▶ [TASK PROMPT] When you return the material, keep every line exactly as it is and omit the pictures.

▶ [RAW DATA]
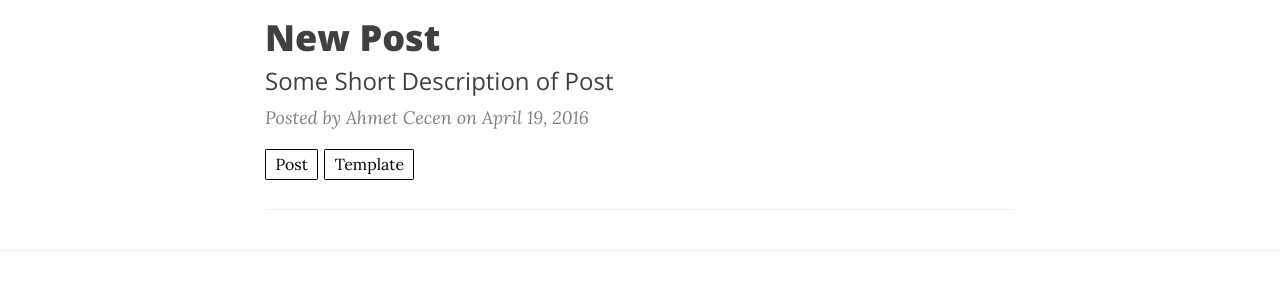
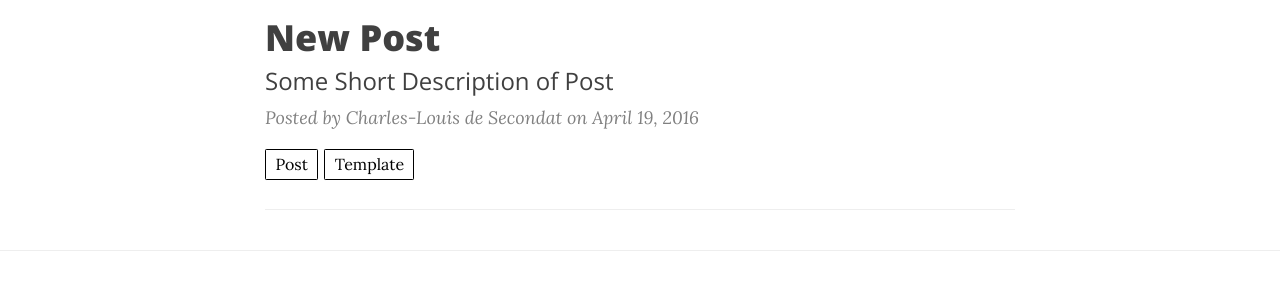
Before and after one commit to vitaedev/lhssenate, a Jekyll site: the page built from index.html, in a window 1280 px wide. Shown: the part 1590-1890 px from the top of the page. Built offline with Jekyll 4.4.1, drawn with Linux system fonts in a browser that asks for light colours; nearby versions of some CDN libraries; the list of posts is cut into pages by our own code.

Commit message:
I might be starting to vaguely understand how not to break jekyll

```diff
--- a/_posts/2016-04-19-New-Post.markdown
+++ b/_posts/2016-04-19-New-Post.markdown
@@ -1,7 +1,7 @@
 ---
 layout:     post
 title:      New Post
-author:     Ahmet Cecen
+author:     Charles-Louis de Secondat
 tags: 		post template
 subtitle:  	Some Short Description of Post
 category:  project1
```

▶ [REPLY TO THE EXERCISE]
Before and after one commit to vitaedev/lhssenate, a Jekyll site: the page built from index.html, in a window 1280 px wide. Shown: the part 1590-1890 px from the top of the page. Built offline with Jekyll 4.4.1, drawn with Linux system fonts in a browser that asks for light colours; nearby versions of some CDN libraries; the list of posts is cut into pages by our own code.

Commit message:
I might be starting to vaguely understand how not to break jekyll

```diff
--- a/_posts/2016-04-19-New-Post.markdown
+++ b/_posts/2016-04-19-New-Post.markdown
@@ -1,7 +1,7 @@
 ---
 layout:     post
 title:      New Post
-author:     Ahmet Cecen
+author:     Charles-Louis de Secondat
 tags: 		post template
 subtitle:  	Some Short Description of Post
 category:  project1
```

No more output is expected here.